by Theoni Pappas
Whether one is adjusting the settings of a camera, doing financial planning, or just talking about the weather, everyone is involved in mathematics every day. Theoni Pappas explores some of the many areas in which one least expects to find "e;math stuff." Readers learn how computers get stressed out, how epaper works, and how codes and numbers affect the body. As always, Pappas demystifies mathematics.
On Beyond a Million : An Amazing Math Journey
by David M. Schwartz and Paul Meisel
Amazing facts about millions, trillions, and much bigger numbers are explained in picture-book cartoon scenarios, contributed by Paul Meisel. They show kids in the classroom, at the seashore, in the rain forest, and all over the place, learning how to count by powers of 10. The sheer numbers are astounding, whether they refer to the population of the U.S. or the number of stars in the Milky Way; and the explanation of exponents gives kids a way to count what seems unimaginable. In a funny gag, one kid keeps asking, "Have we reached infinity yet?" and the answers make math awesome and yet accessible--even for those of us who are scared of all those zeros.
by Thomas A. Bass
The story of how Farmer and Packard became legendary in hacker circles since their failed attempt to beat the roulette tables in Las Vegas with toe-operated computers was chronicled in Bass's well-regarded 1985 book called The Eudaemonic Pie. This time, though, the two hit the jackpot with their cutting-edge computer programs and the company they created to trade German marks, Chicago commodities, Japanese treasury bonds, Texas oil futures, and New York securities. Bass's prose is a bit flowery at times, but his perceptive you-are-there account is nonetheless entertaining and sure to cement the pair's reputation as today's ultimate masters of "phynance," the successful, and now oft-copied, merger of physics and finance.
Three Dimensional Geometry & Topology
by William P. Thurston & Silvio Levy
This book develops some of the extraordinary richness, beauty, and power of geometry in two and three dimensions, and the strong connection of geometry with topology. Hyperbolic geometry is the star. A strong effort has been made to convey not just denatured formal reasoning (definitions, theorems, and proofs), but a living feeling for the subject. There are many figures, examples, and exercises of varying difficulty.
A must for anyone entering the field of three-dimensional topology and geometry. Most of it is about hyperbolic geometry, which is the biggest area of research in 3-d geometry and topology nowadays. Most of it is readable to undergraduates but its target audience is beginning graduate students in mathematics.

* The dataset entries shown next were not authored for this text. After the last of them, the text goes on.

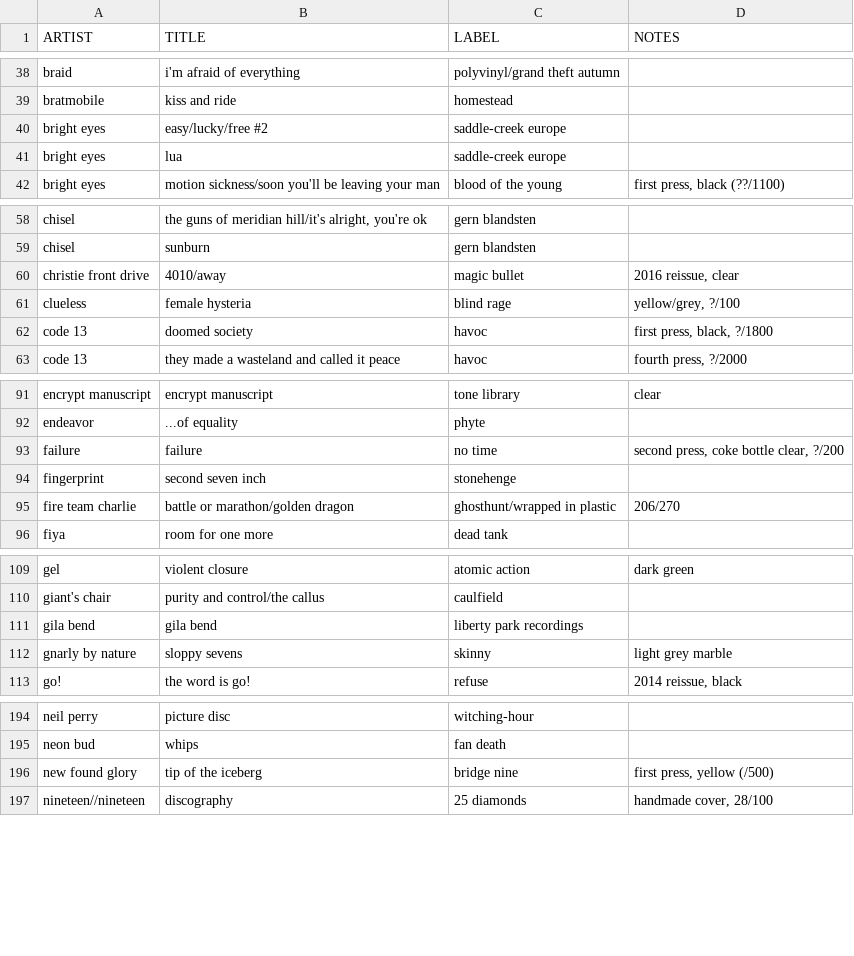
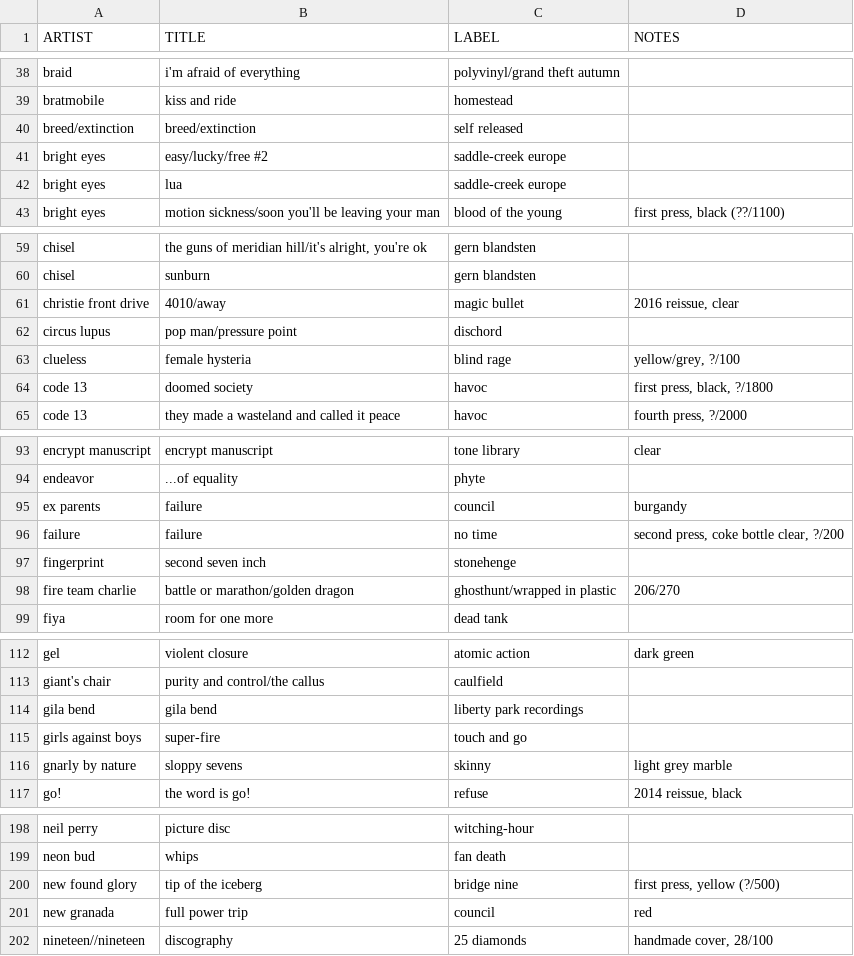
Before and after one commit to okjjj/tradelist, a CSV file: 7.csv, drawn as a sheet; only a part is shown, gaps mark what is left out; the diff covers the shown part only.

```diff
--- a/7.csv
+++ b/7.csv
@@ -39,2 +39,3 @@ braid,"i'm afraid of everything","polyvinyl/grand theft autumn",""
 bratmobile,kiss and ride,homestead,""
+"breed/extinction","breed/extinction",self released,""
 bright eyes,"easy/lucky/free #2","saddle-creek europe",""
@@ -60,2 +61,3 @@ chisel,sunburn,gern blandsten,""
 christie front drive,"4010/away",magic bullet,"2016 reissue, clear"
+circus lupus,"pop man/pressure point",dischord,""
 clueless,female hysteria,blind rage,"yellow/grey, ?/100"
@@ -92,2 +94,3 @@ encrypt manuscript,encrypt manuscript,tone library,clear
 endeavor,"...of equality",phyte,""
+ex parents,failure,council,burgandy
 failure,failure,no time,"second press, coke bottle clear, ?/200"
@@ -111,2 +114,3 @@ gel,violent closure,atomic action,dark green
 gila bend,gila bend,liberty park recordings,""
+girls against boys,"super-fire",touch and go,""
 gnarly by nature,sloppy sevens,skinny,light grey marble
@@ -195,3 +199,4 @@ neil perry,picture disc,"witching-hour",""
 neon bud,whips,fan death,""
-new found glory,tip of the iceberg,bridge nine,"first press, yellow (/500)"
+new found glory,tip of the iceberg,bridge nine,"first press, yellow (?/500)"
+new granada,full power trip,council,"red"
 nineteen//nineteen,discography,25 diamonds,"handmade cover, 28/100"
```
Also changed, not shown: 2 added rows elsewhere in this file, 12.csv, 7_comp.csv, 1 other file.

Unfinished Revolution: Human-centered Computers & What They Can Do for Us
by Michael Dertouzos
The author unmasks the deficiencies of our present systems and makes a compelling case for "human-centric computing," which has the potential to dramatically reduce our techno-aggravation, while improving our productivity and effectiveness. Written for people who use computers, and for the technologists who design and build them, Dertouzos's latest work clearly lays out a vision of human-centric computing. But it doesn't stop there. As in his previous works, Dertouzos connects his strong vision of the near future with practical ways computer users and designers can help create that future. At the book's core, Dertouzos identifies five human-centric forces: speech understanding, automation, individualized information access, collaboration, and customization and then provides specific examples of how each can be used to improve how we work with information technology. He goes on to offer vignettes that show how human-centric computing, when implemented, may improve health care, commerce, disaster control, medicine in developing countries, financial services, and even play.